Each animal is unavailable or busy preparing for winter. Bear helps them with their tasks. Then each animal friend scurries away or to sleep before hearing Bear’s story. Bear hibernates. At the onset of spring, Bear greets each of his friends and asks again if they would like to hear a story. 
At last, they are ready, but Bear can’t remember his story. With his friends encouraging the narrative, Bear begins as this book begins: “It was almost winter, and Bear was getting sleepy.”
Hanna’s Comments: At first reading, my interpretation of this book was that Bear forgets his original story because he no longer needs to tell it. Time and helping others has allowed him turn loose of that story; a kind of healing of his need to be heard has taken place. Instead, Bear tells the story of how he patiently set aside his need to be heard and helped his friends prepare for winter. 
Now I see so many other possibilities for theological or spiritual reflection and connection. This is truly a rich story especially if you're nearing Lent, a liturgical season remembering Jesus 40 days in the wilderness. The hibernation of Bear and his friends is an easy connection. This Author/Illustrator duo has another book here at PBT. It is a treasure as well and was featured [here] at PBT on Day 9.
Original Publisher & Date: Roaring Book Press, 2012 
Age & Grade Appropriateness:  2 and up, Toddler and up
Formats other than Book: Audible  
Scripture Connections:  scriptures about waiting or time apart; Jesus in the wilderness; Martha and Mary (Luke 10:38-42); scriptures about the importance of telling your story
Idea(s) for Application: Read this book as part of a lesson on the spiritual practice of listening or how evangelism should be as much about listening as telling. OR Read this book before Lent to encourage folks to take time away to grow spiritually or heal.

Friday, February 2, 2018

A Favorite PBT Series – 5 PBT Questions

I posted about picture books every day for a year in 2014 & 2015. Then I offered my first PBT series. Each explored a question to consider if you want to use a particular secular book in ministry. With each question, I offered 1 new book and linked you to a few previously featured books that fit well with that strategy. This winter, I’ll repeat that series and link to a few newer posts so you’ll have many book examples. 

If you appreciate the work I do, please look right and demonstrate your gratitude with a PayPal donation. Here’s the introductory post in that series:

PBT Questions to Ask about Any Picture Book
Not all picture books have the potential for use in ministry, teaching, or bibliotherapy, but many do. For instance, ABC books are not usually helpful and books that are especially girly will not be well received my many who are turned off by such books.

Below you’ll find a list of questions to help you approach a picture book that you think might have potential.

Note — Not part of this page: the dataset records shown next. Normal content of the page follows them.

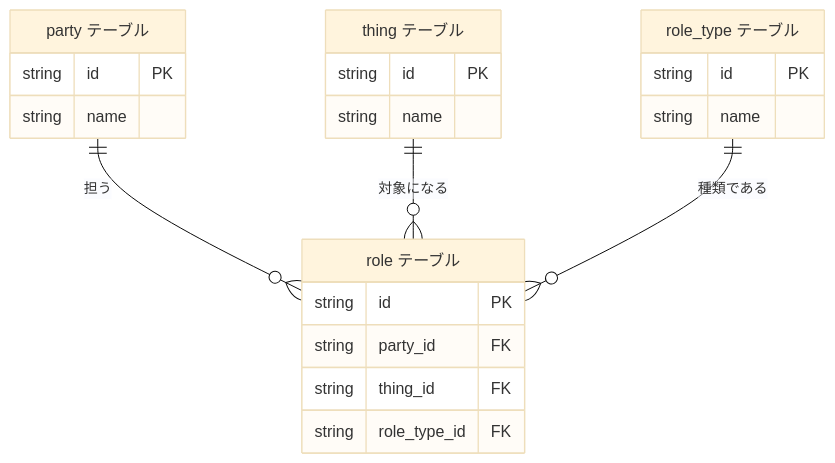
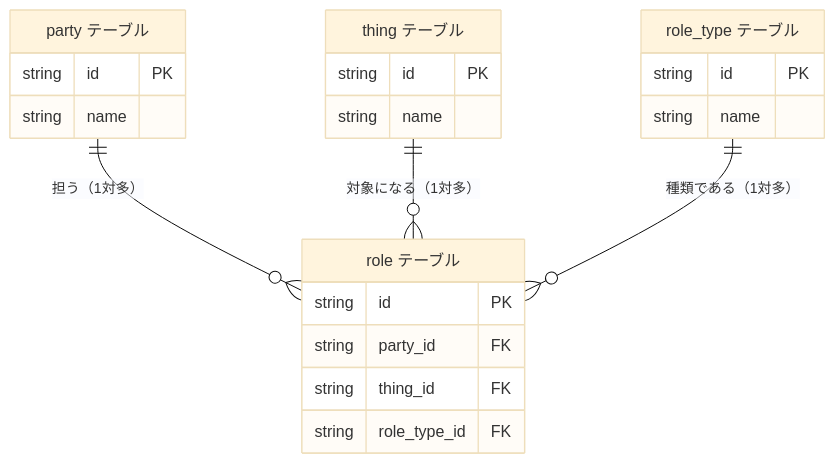
One commit to hiroki-it/tech-notebook changed the fifth of 30 diagrams in docs/software/software_middleware_database_rdb_er.md. Above: the diagram before and after it, drawn with Mermaid (base theme). The commit also changed other lines of this file and 4 other files, not shown here.

````diff
--- a/docs/software/software_middleware_database_rdb_er.md
+++ b/docs/software/software_middleware_database_rdb_er.md
@@ -133,28 +133,28 @@
 ```mermaid
 erDiagram
   party["party テーブル"] {
     string id PK
     string name
   }
 
   thing["thing テーブル"] {
     string id PK
     string name
   }
 
   role_type["role_type テーブル"] {
     string id PK
     string name
   }
 
   role["role テーブル"] {
     string id PK
     string party_id FK
     string thing_id FK
     string role_type_id FK
   }
 
-  party ||--o{ role : "担う"
-  thing ||--o{ role : "対象になる"
-  role_type ||--o{ role : "種類である"
+  party ||--o{ role : "担う（1対多）"
+  thing ||--o{ role : "対象になる（1対多）"
+  role_type ||--o{ role : "種類である（1対多）"
 ```
````
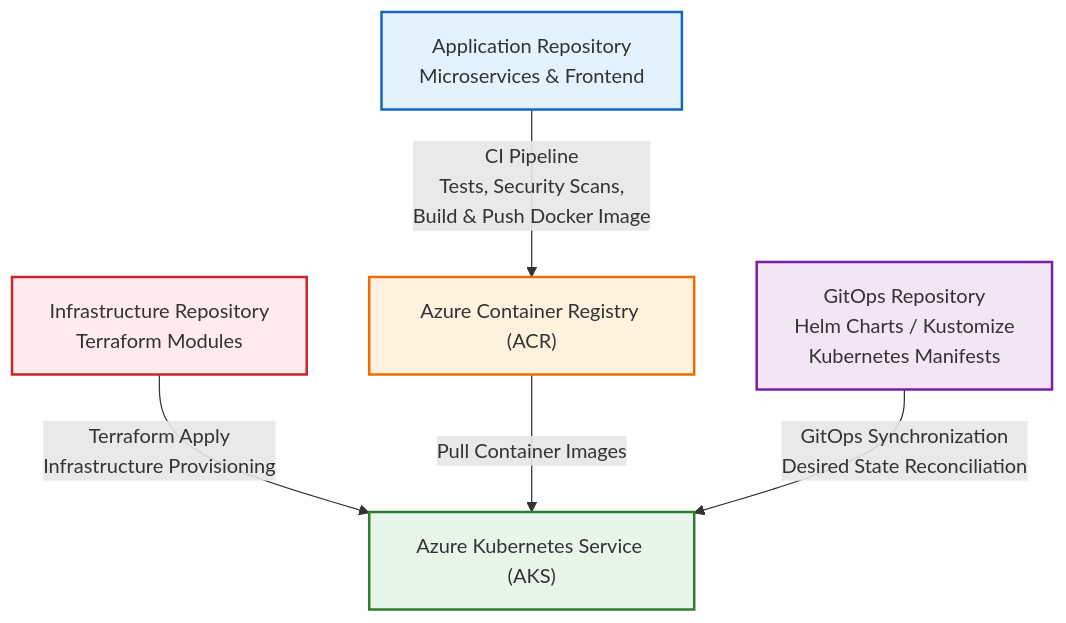
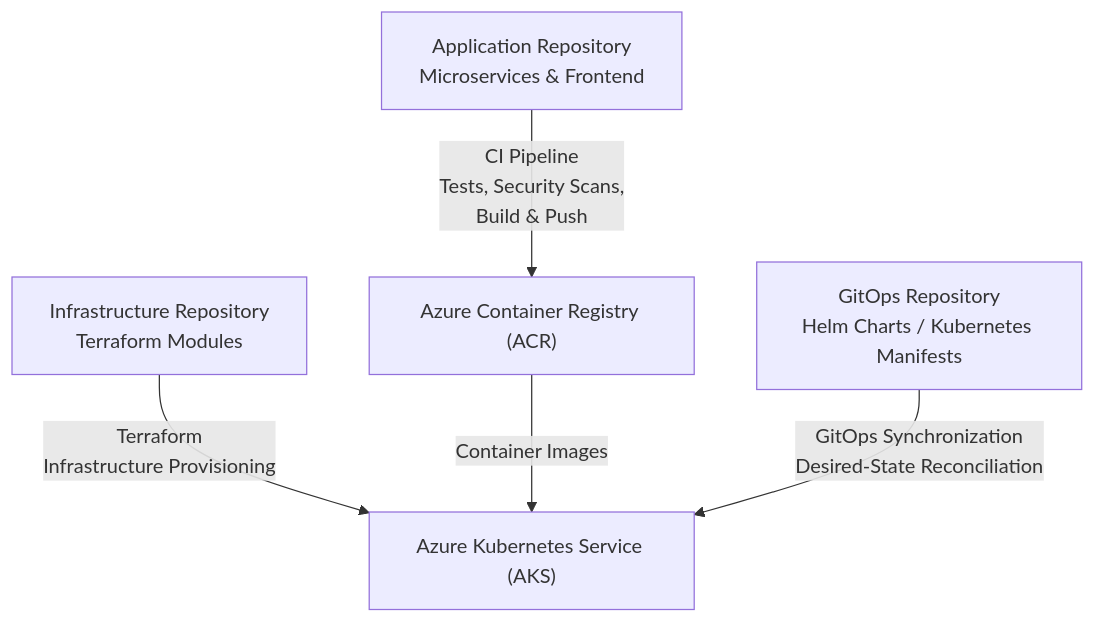
The diagram in README.md (maxiemoses-eu/SignalForge), drawn with Mermaid before and after one commit. The commit also changed other lines of this file, not shown here.

````diff
--- a/README.md
+++ b/README.md
@@ -12,31 +42,21 @@
 ```mermaid
 flowchart TB
 
     APP["Application Repository<br/>Microservices & Frontend"]
+
     IAC["Infrastructure Repository<br/>Terraform Modules"]
-    GITOPS["GitOps Repository<br/>Helm Charts / Kustomize<br/>Kubernetes Manifests"]
+
+    GITOPS["GitOps Repository<br/>Helm Charts / Kubernetes Manifests"]
 
     ACR["Azure Container Registry (ACR)"]
 
     AKS["Azure Kubernetes Service (AKS)"]
 
-    APP -->|"CI Pipeline<br/>Tests, Security Scans,<br/>Build & Push Docker Image"| ACR
+    APP -->|"CI Pipeline<br/>Tests, Security Scans,<br/>Build & Push"| ACR
 
-    IAC -->|"Terraform Apply<br/>Infrastructure Provisioning"| AKS
+    IAC -->|"Terraform<br/>Infrastructure Provisioning"| AKS
 
-    ACR -->|"Pull Container Images"| AKS
+    ACR -->|"Container Images"| AKS
 
-    GITOPS -->|"GitOps Synchronization<br/>Desired State Reconciliation"| AKS
-
-    classDef app fill:#E3F2FD,stroke:#1565C0,stroke-width:2px;
-    classDef iac fill:#FFEBEE,stroke:#C62828,stroke-width:2px;
-    classDef registry fill:#FFF3E0,stroke:#EF6C00,stroke-width:2px;
-    classDef platform fill:#E8F5E9,stroke:#2E7D32,stroke-width:2px;
-    classDef gitops fill:#F3E5F5,stroke:#7B1FA2,stroke-width:2px;
-
-    class APP app;
-    class IAC iac;
-    class ACR registry;
-    class AKS platform;
-    class GITOPS gitops;
+    GITOPS -->|"GitOps Synchronization<br/>Desired-State Reconciliation"| AKS
 ```
````
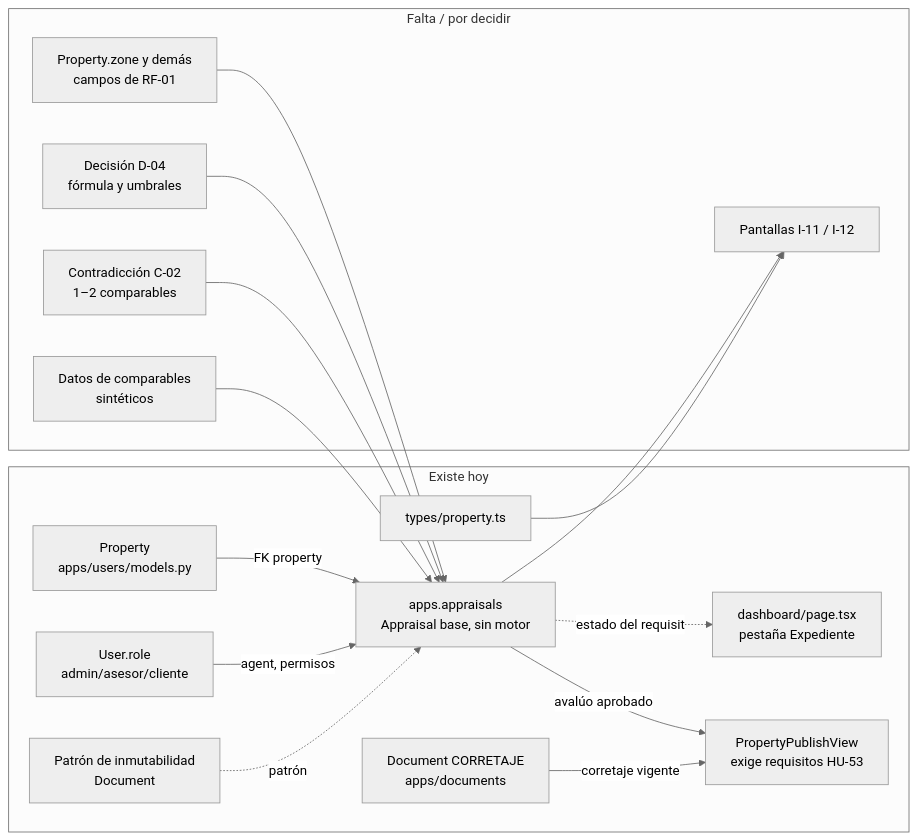
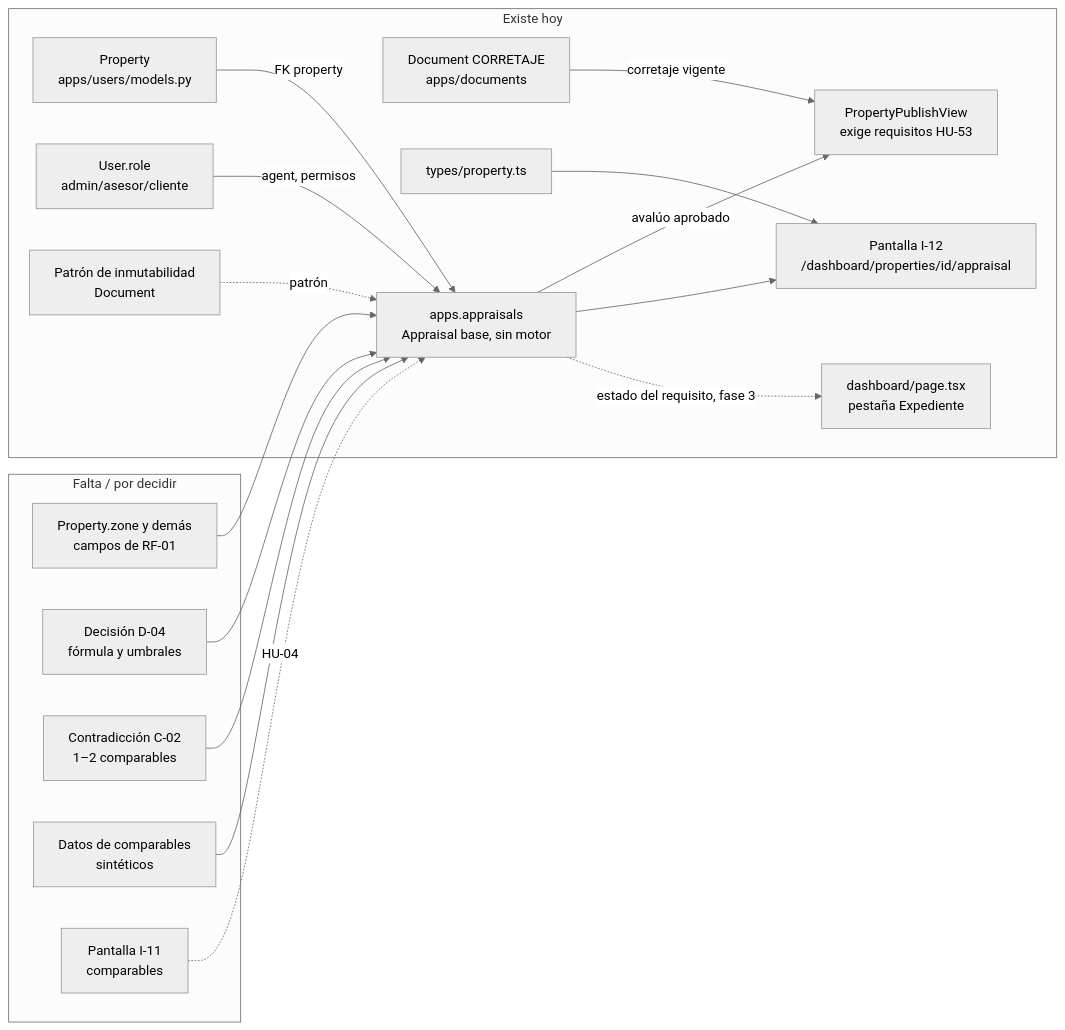
Before and after one commit to P4bl1t0ck/Urbanex: the diagram in docs/handoff/URBANEX_GPS_ARCHIVOS.md, drawn with Mermaid (neutral theme). The commit also changed other lines of this file and 7 other files, not shown here.

````diff
--- a/docs/handoff/URBANEX_GPS_ARCHIVOS.md
+++ b/docs/handoff/URBANEX_GPS_ARCHIVOS.md
@@ -96,32 +99,34 @@
 ```mermaid
 flowchart LR
   subgraph Existe["Existe hoy"]
     P[Property<br/>apps/users/models.py]
     U[User.role<br/>admin/asesor/cliente]
     D[Document CORRETAJE<br/>apps/documents]
     T[types/property.ts]
     DB[dashboard/page.tsx<br/>pestaña Expediente]
     PUB[PropertyPublishView<br/>exige requisitos HU-53]
     IMM[Patrón de inmutabilidad<br/>Document]
     A[apps.appraisals<br/>Appraisal base, sin motor]
+    UI[Pantalla I-12<br/>/dashboard/properties/id/appraisal]
   end
   subgraph Falta["Falta / por decidir"]
     Z[Property.zone y demás<br/>campos de RF-01]
     D04[Decisión D-04<br/>fórmula y umbrales]
     C02[Contradicción C-02<br/>1–2 comparables]
     SEED[Datos de comparables<br/>sintéticos]
-    UI[Pantallas I-11 / I-12]
+    UI11[Pantalla I-11<br/>comparables]
   end
   P -->|FK property| A
   U -->|agent, permisos| A
   Z --> A
   D04 --> A
   C02 --> A
   SEED --> A
   IMM -.patrón.-> A
   A -->|avalúo aprobado| PUB
   D -->|corretaje vigente| PUB
   A --> UI
   T --> UI
-  A -.estado del requisito.-> DB
+  UI11 -.HU-04.-> A
+  A -.estado del requisito, fase 3.-> DB
 ```
````
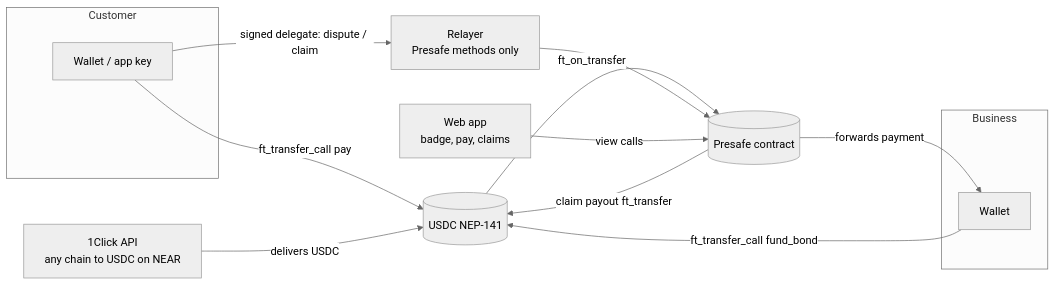
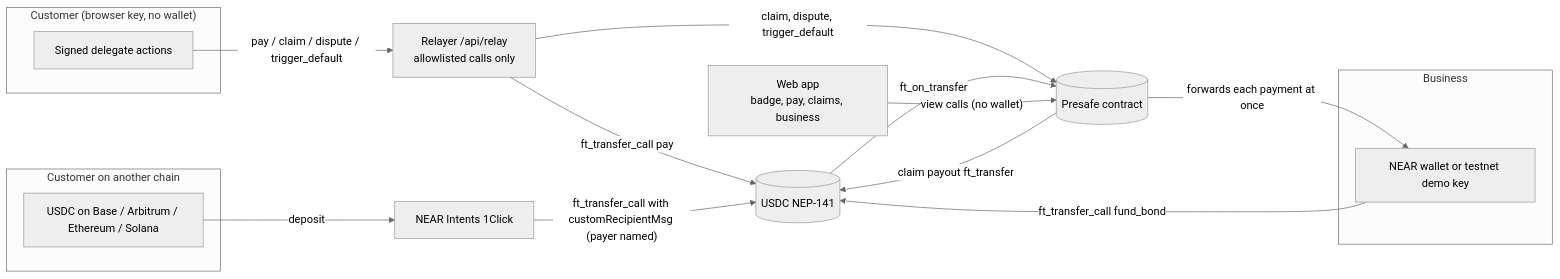
The diagram in README.md (ahmardchain/presafe), drawn with Mermaid (neutral theme) before and after one commit. The commit also changed other lines of this file and 1 other file, not shown here.

````diff
--- a/README.md
+++ b/README.md
@@ -51,23 +63,28 @@
 ```mermaid
 flowchart LR
-  subgraph Customer
-    W[Wallet / app key]
+  subgraph Customer["Customer (browser key, no wallet)"]
+    CK[Signed delegate actions]
+  end
+  subgraph Other["Customer on another chain"]
+    EVM[USDC on Base / Arbitrum / Ethereum / Solana]
   end
   subgraph Business
-    BW[Wallet]
+    BW[NEAR wallet or testnet demo key]
   end
-  OC[1Click API<br/>any chain to USDC on NEAR]
-  R[Relayer<br/>Presafe methods only]
+  R["Relayer /api/relay<br/>allowlisted calls only"]
+  OC[NEAR Intents 1Click]
+  U[(USDC NEP-141)]
   C[(Presafe contract)]
-  U[(USDC NEP-141)]
-  Web[Web app<br/>badge, pay, claims]
+  Web["Web app<br/>badge, pay, claims, business"]
 
-  BW -- ft_transfer_call fund_bond --> U
-  W -- ft_transfer_call pay --> U
+  BW -- "ft_transfer_call fund_bond" --> U
+  CK -- "pay / claim / dispute / trigger_default" --> R
+  R -- "ft_transfer_call pay" --> U
+  R -- "claim, dispute, trigger_default" --> C
+  EVM -- deposit --> OC
+  OC -- "ft_transfer_call with customRecipientMsg (payer named)" --> U
   U -- ft_on_transfer --> C
-  C -- forwards payment --> BW
-  W -- signed delegate: dispute / claim --> R --> C
-  C -- claim payout ft_transfer --> U
-  OC -- delivers USDC --> U
-  Web -- view calls --> C
+  C -- "forwards each payment at once" --> BW
+  C -- "claim payout ft_transfer" --> U
+  Web -- "view calls (no wallet)" --> C
 ```
````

For the next few posts, I’ll expand on each question and offer some examples of picture books I have already featured here at PBT.

1. Where is God in the book? (Symbolically in characters/symbols? Influencing characters/events?)

2. Is there a sacred theme to the book? (such as Fruits of the Spirit, Light, Bread, Ritual, Creation, Righteousness, Ancestors, Justice, the Least…)
3. Does the book remind you of scripture? (a Story? a Character? a Verse?) 

4. Does the book contain or encourage a spiritual practice? (such as Compassion, Generosity, Gratitude, Prayer, Praise, Hospitality, Peacemaking, Reconciliation…)

5. Does this book have the potential to positively affect the behavior or future of those who experience it?